Texas’ Department of Information Resources has signed a contract with Microsoft to give more than 100,000 employees Office 365, a move that will save the state in IT costs and help it with compliance.
Office 365 is a subscription version of Office that is heavily connected the cloud and Microsoft’s SkyDrive. I reviewed the newest version of Office 365 and found it to be a smart evolution of the software. It addresses mobility, the multidevice lifestyle many professionals live, and connections to the cloud much better than the 2010 version of Office and the previous Office 365.
It looks like Texas’ higher-ups noticed the changes (maybe they read my review) and decided to give Office 365 a shot. The contract to bring more than 100,000 employees on board will be the “largest state-wide deployment of email and collaboration services in the U.S.,” according to Microsoft.

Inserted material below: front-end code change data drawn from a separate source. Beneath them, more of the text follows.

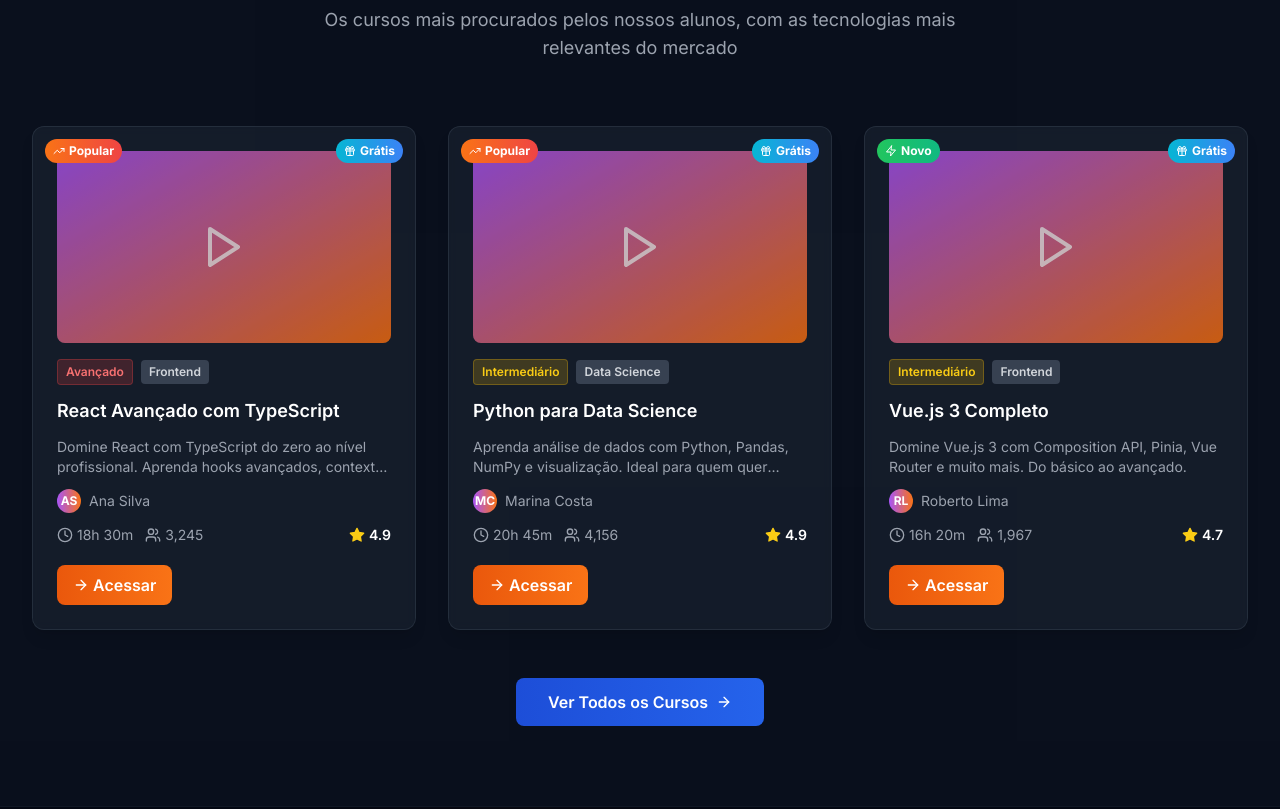
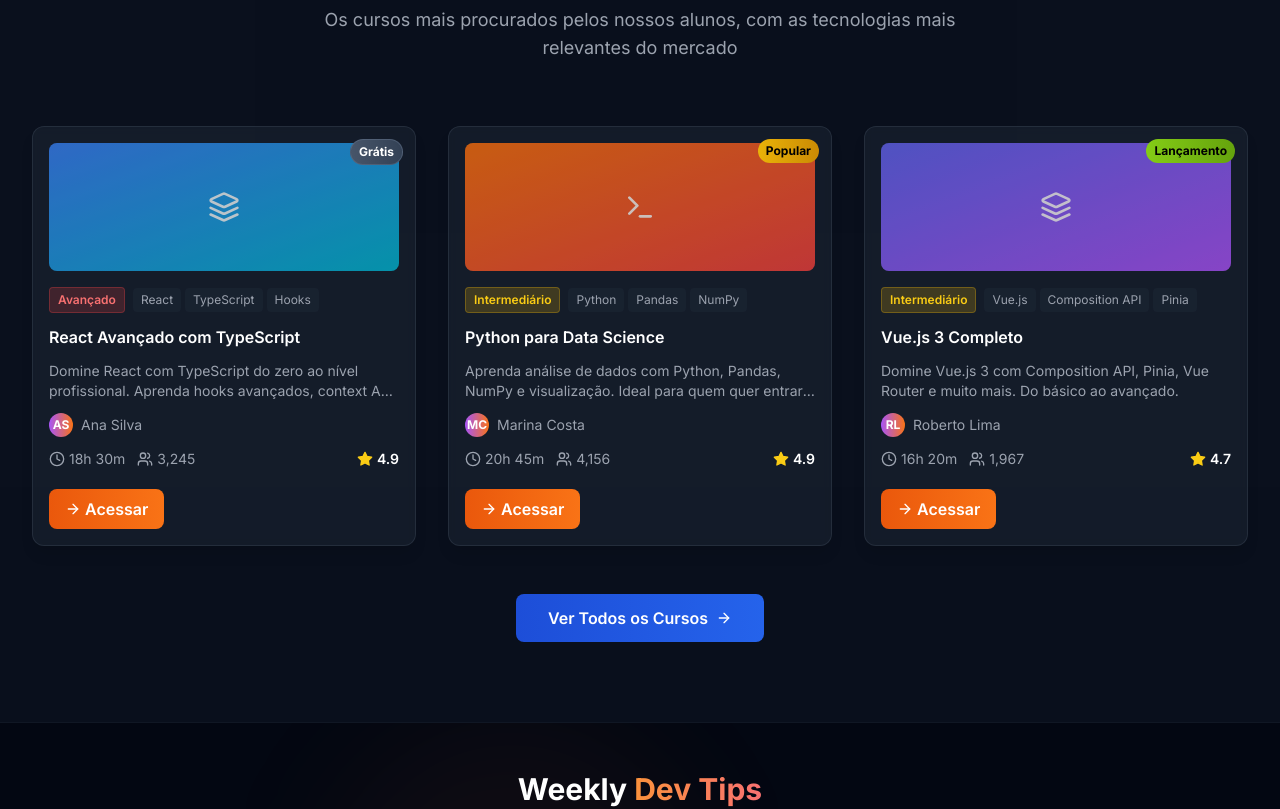
Before and after one commit to kenjiThiago/ProjetoBD2, a Next.js app in the folder frontend/: page / in a window 1280 px wide. Shown: the part 1800-2609 px from the top of the page. Built offline with nearby package versions, Linux system fonts and the light colour scheme.

Commit message:
[frontend] Adicionado thumb e mudado visual dos cards dos cursos.

```diff
--- /dev/null
+++ b/frontend/src/components/Thumbnail.tsx
@@ -0,0 +1,87 @@
+import {
+  Play,
+  Code,
+  Layers,
+  Terminal,
+  Palette,
+  Database,
+  Smartphone,
+  Globe,
+  Server,
+  Brain,
+  Box,
+  Settings,
+  Cloud,
+} from "lucide-react"
+import type { Course } from '@/data/mockData'
+
+export default function Thumbnail({
+  course,
+  type="grid",
+  className="",
+}) {
+  const typeClass = {
+    list: "w-16 h-16 flex-shrink-0",
+    grid: "h-32 overflow-hidden mb-4"
+  }
+
+  const cardType = typeClass[type]
+
+  // Função para obter gradiente baseado no ID do curso
+  const getCourseGradient = (courseId: number) => {
+    const gradients = [
+      'from-purple-500 to-pink-500',
+      'from-blue-500 to-cyan-500',
+      'from-green-500 to-emerald-500',
+      'from-orange-500 to-red-500',
+      'from-indigo-500 to-purple-500',
+      'from-teal-500 to-green-500',
+      'from-rose-500 to-pink-500',
+      'from-amber-500 to-orange-500',
+    ]
+    return gradients[courseId % gradients.length]
+  }
+
+  // Função para obter ícone baseado na categoria ou tags
+  const getCourseIcon = (course: Course) => {
+    const category = course.category.toLowerCase()
+    const tags = course.tags.map(tag => tag.toLowerCase())
+
+    // Prioridade por tags específicas
+    if (tags.includes('react')) return <Layers className="w-8 h-8" />
+    if (tags.includes('vue.js')) return <Layers className="w-8 h-8" />
+    if (tags.includes('node.js')) return <Server className="w-8 h-8" />
+    if (tags.includes('machine learning') || tags.includes('ai')) return <Brain className="w-8 h-8" />
+    if (tags.includes('python')) return <Terminal className="w-8 h-8" />
+    if (tags.includes('javascript')) return <Code className="w-8 h-8" />
+    if (tags.includes('typescript')) return <Code className="w-8 h-8" />
+    if (tags.includes('flutter')) return <Smartphone className="w-8 h-8" />
+    if (tags.includes('docker')) return <Box className="w-8 h-8" />
+    if (tags.includes('kubernetes')) return <Settings className="w-8 h-8" />
+    if (tags.includes('aws')) return <Cloud className="w-8 h-8" />
+    if (tags.includes('ui/ux') || tags.includes('figma')) return <Palette className="w-8 h-8" />
+    if (tags.includes('mongodb') || tags.includes('sql')) return <Database className="w-8 h-8" />
+
+    // Fallback por categoria
+    switch (category) {
+      case 'frontend': return <Globe className="w-8 h-8" />
+      case 'backend': return <Server className="w-8 h-8" />
+      case 'mobile': return <Smartphone className="w-8 h-8" />
+      case 'data science': return <Brain className="w-8 h-8" />
+      case 'devops': return <Settings className="w-8 h-8" />
+      case 'design': return <Palette className="w-8 h-8" />
+      case 'cloud': return <Cloud className="w-8 h-8" />
+      default: return <Play className="w-8 h-8" />
+    }
+  }
+
+  return (
+      <div className={`bg-gradient-to-br ${getCourseGradient(course.id)} rounded-lg relative flex items-center justify-center ${cardType} ${className}`}>
+        {/* Ícone baseado na tecnologia */}
+        <div className="text-white opacity-90 group-hover:opacity-100 transition-opacity">
+          {getCourseIcon(course)}
+        </div>
+        <div className="absolute inset-0 bg-black/20 group-hover:bg-black/10 transition-colors" />
+      </div>
+  )
+}
--- a/frontend/src/components/cards/CourseCard.tsx
+++ b/frontend/src/components/cards/CourseCard.tsx
@@ -1,16 +1,13 @@
 'use client'
 
 import {
-  Play,
   Star,
   Users,
   Clock,
-  Zap,
   ArrowRight,
-  Gift,
-  TrendingUp,
 } from 'lucide-react'
 import type { Course } from '@/data/mockData'
+import Thumbnail from '@/components/Thumbnail'
 
 interface CourseCardProps {
   course: Course
@@ -25,6 +22,7 @@ export default function CourseCard({
   showActions = true,
   layout = 'grid'
 }: CourseCardProps) {
+
   const getLevelColor = (level: string) => {
     switch (level) {
       case 'Iniciante': return 'bg-green-500/20 text-green-400 border-green-500/30'
@@ -38,13 +36,46 @@ export default function CourseCard({
     return (
       <div className="card-glow card p-6 group cursor-pointer hover:-translate-y-1 transition-transform duration-300">
         <div className="flex space-x-4 items-center">
-          <div className="w-16 h-16 bg-gradient-to-br from-purple-500 to-orange-500 rounded-lg flex items-center justify-center flex-shrink-0">
-            <Play className="w-8 h-8 text-white" />
-          </div>
+          <Thumbnail
+            course={course}
+            type="list"
+          />
           <div className="flex-1">
-            <h4 className="text-lg font-semibold text-white mb-2 group-hover:text-purple-300 transition-colors">
-              {course.title}
-            </h4>
+            <div className="flex items-center gap-4 mb-2 flex-wrap">
+              <h4 className="text-lg font-semibold text-white group-hover:text-purple-300 transition-colors">
+                {course.title}
+              </h4>
+              <div className="flex gap-2 items-center flex-wrap">
+                <span className={`text-xs font-semibold px-2 py-1 rounded border ${getLevelColor(course.level)}`}>
+                  {course.level}
+                </span>
+
+                {course.isFree ? (
+                  <span className="bg-gradient-to-r from-slate-600 to-slate-700 text-white text-xs font-bold px-2 py-1 rounded flex items-center space-x-1 border border-slate-500/50">
+                    <span>Grátis</span>
+                  </span>
+                ) : course.isNew ? (
+                    <span className="bg-gradient-to-r from-lime-500 to-lime-600 text-black text-xs font-bold px-2 py-1 rounded flex items-center space-x-1">
+                      <span>Lançamento</span>
+                    </span>
+                  ) : course.isPopular ? (
+                      <span className="bg-gradient-to-r from-yellow-500 to-yellow-600 text-black text-xs font-bold px-2 py-1 rounded flex items-center space-x-1">
+                        <span>Popular</span>
+                      </span>
+                    ) : null}
+
+                {course.tags.length > 0 && (
+                  <div className="flex items-center gap-1 flex-wrap">
+                    {course.tags.slice(0, 3).map(tag => (
+                      <span key={tag} className="bg-gray-800/50 text-gray-400 text-xs px-2 py-1 rounded hover:bg-gray-700/50 transition-colors">
+                        {tag}
+                      </span>
+                    ))}
+                  </div>
+                )}
+              </div>
+            </div>
+
             <p className="text-gray-400 text-sm mb-3 line-clamp-2">
               {course.description}
             </p>
@@ -78,35 +109,29 @@ export default function CourseCard({
   }
 
   return (
-    <div className={`card-glow card group p-6 cursor-pointer relative overflow-hidden hover:-translate-y-2 transition-transform duration-300`}>
+    <div className={`card-glow card group p-4 cursor-pointer relative overflow-hidden hover:-translate-y-2 transition-transform duration-300`}>
       {/* Badges */}
-      <div className="absolute top-3 left-3 right-3 z-10 flex justify-between gap-2">
-        <div className="flex items-center gap-1.5">
-          {course.isPopular && (
-            <span className="bg-gradient-to-r from-orange-500 to-red-500 text-white text-xs font-bold px-2 py-1 rounded-full flex items-center space-x-1">
-              <TrendingUp className="w-3 h-3" />
-              <span>Popular</span>
+      <div className="absolute top-3 right-3 z-10">
+        {course.isFree ? (
+          <span className="bg-gradient-to-r from-slate-600 to-slate-700 text-white text-xs font-bold px-2 py-1 rounded-full flex items-center space-x-1 border border-slate-500/50">
+            Grátis
+          </span>
+        ) : course.isNew ? (
+            <span className="bg-gradient-to-r from-lime-500 to-lime-600 text-black text-xs font-bold px-2 py-1 rounded-full flex items-center space-x-1">
+              Lançamento
             </span>
-          )}
-          {course.isNew && (
-            <span className="bg-gradient-to-r from-green-500 to-emerald-500 text-white text-xs font-bold px-2 py-1 rounded-full flex items-center space-x-1">
-              <Zap className="w-3 h-3" />
-              <span>Novo</span>
+          ) : course.isPopular ? (
+            <span className="bg-gradient-to-r from-yellow-500 to-yellow-600 text-black text-xs font-bold px-2 py-1 rounded-full flex items-center space-x-1">
+              Popular
             </span>
-          )}
-        </div>
-
-        <span className="bg-gradient-to-r from-cyan-500 to-blue-500 text-white text-xs font-bold px-2 py-1 rounded-full flex items-center space-x-1">
-          <Gift className="w-3 h-3" />
-          <span>Grátis</span>
-        </span>
+          ) : null}
       </div>
 
       {/* Thumbnail */}
-      <div className={`h-48 bg-gradient-to-br from-purple-500 to-orange-500 rounded-lg mb-4 relative overflow-hidden flex items-center justify-center`}>
-        <Play className={`w-12 h-12 text-white opacity-80 group-hover:opacity-100 transition-opacity`} />
-        <div className="absolute inset-0 bg-black/20 group-hover:bg-black/10 transition-colors" />
-      </div>
+      <Thumbnail
+        course={course}
+        type="grid"
+      />
 
       {/* Content */}
       <div className="space-y-3">
@@ -114,18 +139,25 @@ export default function CourseCard({
           <span className={`text-xs font-semibold px-2 py-1 rounded border ${getLevelColor(course.level)}`}>
             {course.level}
           </span>
-          <span className="bg-gray-700 text-gray-300 text-xs font-semibold px-2 py-1 rounded">
-            {course.category}
-          </span>
+          {course.tags.length > 0 && (
+            <div className="flex items-center gap-1 flex-wrap">
+              {course.tags.slice(0, 3).map(tag => (
+                <span key={tag} className="bg-gray-800/50 text-gray-400 text-xs px-2 py-1 rounded hover:bg-gray-700/50 transition-colors">
+                  {tag}
+                </span>
+              ))}
+            </div>
+          )}
         </div>
 
-        <h3 className={`text-lg font-semibold text-white group-hover:text-purple-300 transition-colors line-clamp-2`}>
+        <h3 className={`text-md font-semibold text-white group-hover:text-purple-300 transition-colors line-clamp-2`}>
           {course.title}
         </h3>
 
         <p className="text-gray-400 text-sm line-clamp-2">
           {course.description}
         </p>
+
 
         <div className="flex items-center text-gray-400 text-sm">
           <div className="w-6 h-6 bg-gradient-to-r from-purple-500 to-orange-500 rounded-full mr-2 flex items-center justify-center text-xs text-white font-bold">
```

“No other solution provides the rich capabilities of Office 365, including web-conferencing, real-time collaboration, and document and calendar sharing,” said Todd Kimbriel, director of e-government for the Texas Department of Information Resources, in a statement. “Office 365 will increase efficiency and help our agencies better serve the needs of citizens without compromising on security or privacy.”
Microsoft is heavily competing with Google Apps to bring government agencies and colleges into the cloud age. The most persuasive arguments for Office 365 are that the apps are more powerful (especially Excel for spreadsheets) and many people are deeply familiar with how to use Office. But Google’s services are less expensive, and that argument could outweigh all others.
Texas photo via Shutterstock